## Aim of the exercise
How many lines below include the word "profession"? State that number and nothing else.

┌──

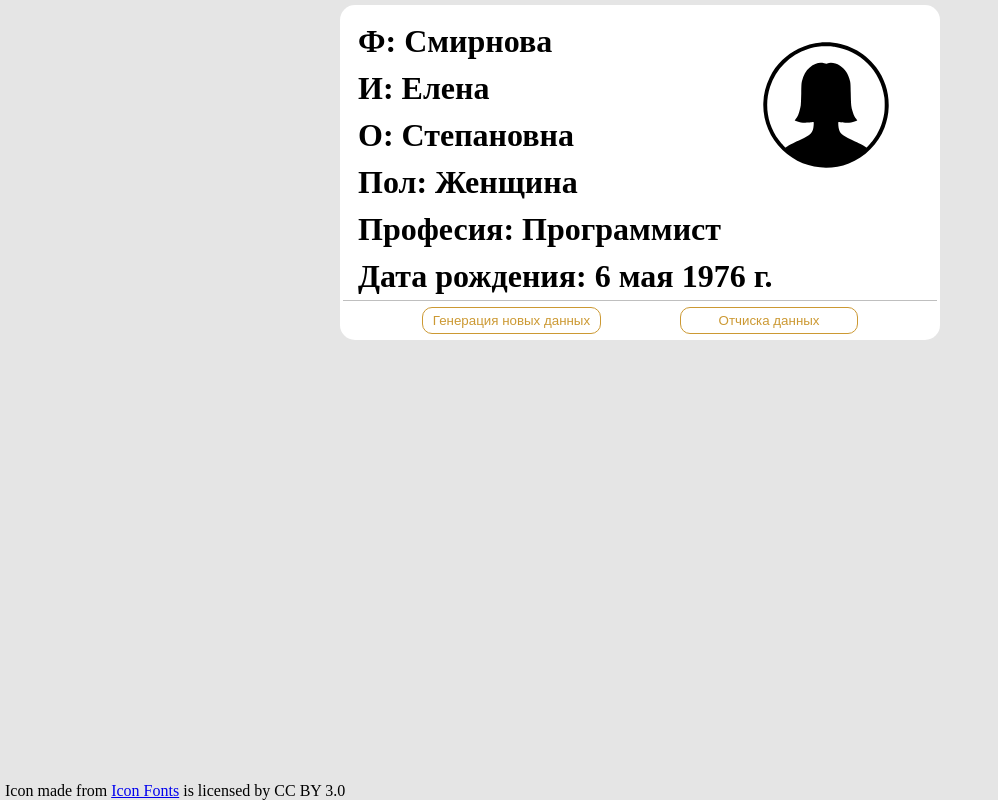
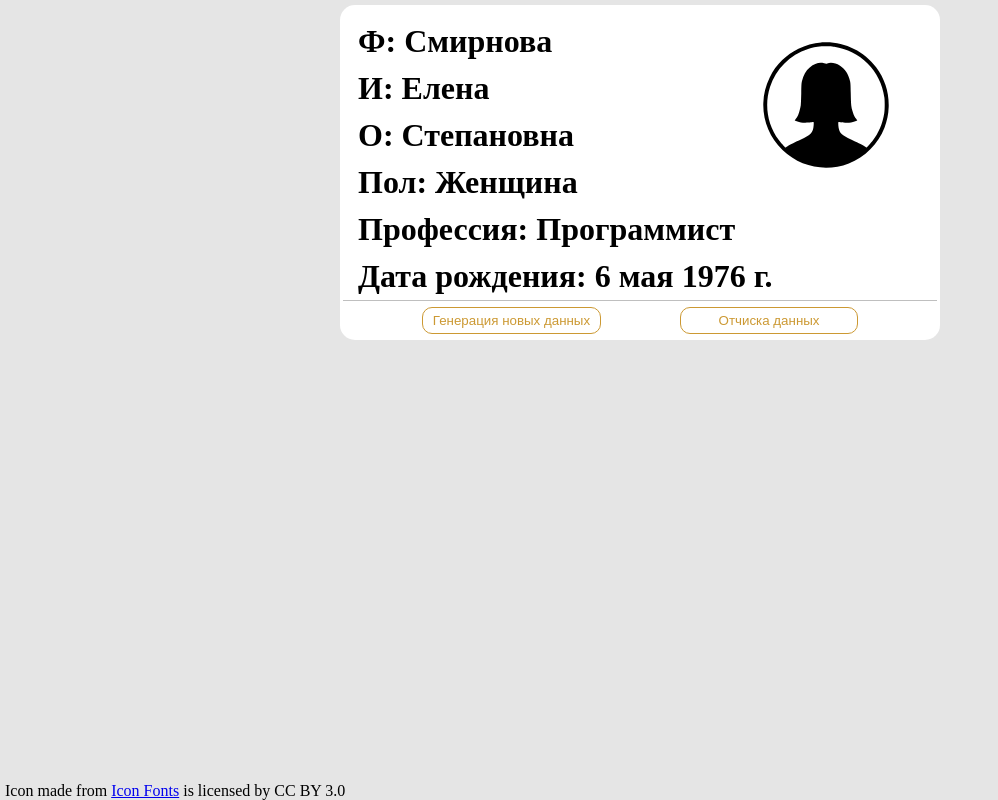
Before and after one commit to Ararat-M/JS-practice, a plain HTML site: page person_generator/index.html in a window 1280 px wide. Shown: the whole page, without its empty margins (0-998 px from the left). Drawn offline with Linux system fonts and the light colour scheme.

Commit message:
fix orthography

```diff
--- a/person_generator/index.html
+++ b/person_generator/index.html
@@ -16,7 +16,7 @@
                     <h1> И: <span id="firstName">firstName</span></h1>
                     <h1> О: <span id="middleName">middleName</span></h1>
                     <h1> Пол: <span id="gender">gender</span></h1>
-                    <h1> Професия: <span id="profession">profession</span></h1>
+                    <h1> Профессия: <span id="profession">profession</span></h1>
                     <h1> Дата рождения: <span id="birthday">birthday</span></h1>
                 </div>
             </div>
```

└──

## Answer for this exercise
2